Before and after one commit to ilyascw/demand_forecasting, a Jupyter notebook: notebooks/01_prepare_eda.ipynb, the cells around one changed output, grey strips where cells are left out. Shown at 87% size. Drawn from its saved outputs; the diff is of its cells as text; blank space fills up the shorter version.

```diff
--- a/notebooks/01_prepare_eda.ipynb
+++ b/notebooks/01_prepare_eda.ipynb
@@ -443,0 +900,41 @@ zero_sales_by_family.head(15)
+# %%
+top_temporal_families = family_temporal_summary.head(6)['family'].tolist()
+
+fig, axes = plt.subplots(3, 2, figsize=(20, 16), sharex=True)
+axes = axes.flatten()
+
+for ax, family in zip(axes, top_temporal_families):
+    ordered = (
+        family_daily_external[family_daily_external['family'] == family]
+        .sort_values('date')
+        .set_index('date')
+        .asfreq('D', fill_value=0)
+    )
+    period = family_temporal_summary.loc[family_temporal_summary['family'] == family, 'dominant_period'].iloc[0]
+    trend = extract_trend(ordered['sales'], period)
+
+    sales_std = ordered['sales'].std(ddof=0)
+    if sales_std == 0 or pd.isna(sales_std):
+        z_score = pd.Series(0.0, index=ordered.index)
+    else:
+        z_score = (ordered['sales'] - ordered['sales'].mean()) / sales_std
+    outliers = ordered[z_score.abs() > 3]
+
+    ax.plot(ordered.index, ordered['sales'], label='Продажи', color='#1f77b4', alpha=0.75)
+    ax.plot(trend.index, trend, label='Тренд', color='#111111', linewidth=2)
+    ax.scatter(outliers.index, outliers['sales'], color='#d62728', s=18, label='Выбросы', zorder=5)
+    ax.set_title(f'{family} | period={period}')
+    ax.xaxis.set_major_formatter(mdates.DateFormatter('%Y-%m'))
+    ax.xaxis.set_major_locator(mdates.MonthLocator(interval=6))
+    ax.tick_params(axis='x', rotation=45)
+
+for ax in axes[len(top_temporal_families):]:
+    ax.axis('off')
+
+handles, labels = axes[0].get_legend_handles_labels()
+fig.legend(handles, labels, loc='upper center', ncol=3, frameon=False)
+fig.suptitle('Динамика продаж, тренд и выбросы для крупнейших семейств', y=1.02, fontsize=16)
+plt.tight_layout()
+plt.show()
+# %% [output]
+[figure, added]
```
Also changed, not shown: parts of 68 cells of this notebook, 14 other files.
☆ ☆ ☆
* **Exercise goal**
Return all of the material above exactly as it stands.

* **Response area**
Before and after one commit to ilyascw/demand_forecasting, a Jupyter notebook: notebooks/01_prepare_eda.ipynb, the cells around one changed output, grey strips where cells are left out. Shown at 87% size. Drawn from its saved outputs; the diff is of its cells as text; blank space fills up the shorter version.

```diff
--- a/notebooks/01_prepare_eda.ipynb
+++ b/notebooks/01_prepare_eda.ipynb
@@ -443,0 +900,41 @@ zero_sales_by_family.head(15)
+# %%
+top_temporal_families = family_temporal_summary.head(6)['family'].tolist()
+
+fig, axes = plt.subplots(3, 2, figsize=(20, 16), sharex=True)
+axes = axes.flatten()
+
+for ax, family in zip(axes, top_temporal_families):
+    ordered = (
+        family_daily_external[family_daily_external['family'] == family]
+        .sort_values('date')
+        .set_index('date')
+        .asfreq('D', fill_value=0)
+    )
+    period = family_temporal_summary.loc[family_temporal_summary['family'] == family, 'dominant_period'].iloc[0]
+    trend = extract_trend(ordered['sales'], period)
+
+    sales_std = ordered['sales'].std(ddof=0)
+    if sales_std == 0 or pd.isna(sales_std):
+        z_score = pd.Series(0.0, index=ordered.index)
+    else:
+        z_score = (ordered['sales'] - ordered['sales'].mean()) / sales_std
+    outliers = ordered[z_score.abs() > 3]
+
+    ax.plot(ordered.index, ordered['sales'], label='Продажи', color='#1f77b4', alpha=0.75)
+    ax.plot(trend.index, trend, label='Тренд', color='#111111', linewidth=2)
+    ax.scatter(outliers.index, outliers['sales'], color='#d62728', s=18, label='Выбросы', zorder=5)
+    ax.set_title(f'{family} | period={period}')
+    ax.xaxis.set_major_formatter(mdates.DateFormatter('%Y-%m'))
+    ax.xaxis.set_major_locator(mdates.MonthLocator(interval=6))
+    ax.tick_params(axis='x', rotation=45)
+
+for ax in axes[len(top_temporal_families):]:
+    ax.axis('off')
+
+handles, labels = axes[0].get_legend_handles_labels()
+fig.legend(handles, labels, loc='upper center', ncol=3, frameon=False)
+fig.suptitle('Динамика продаж, тренд и выбросы для крупнейших семейств', y=1.02, fontsize=16)
+plt.tight_layout()
+plt.show()
+# %% [output]
+[figure, added]
```
Also changed, not shown: parts of 68 cells of this notebook, 14 other files.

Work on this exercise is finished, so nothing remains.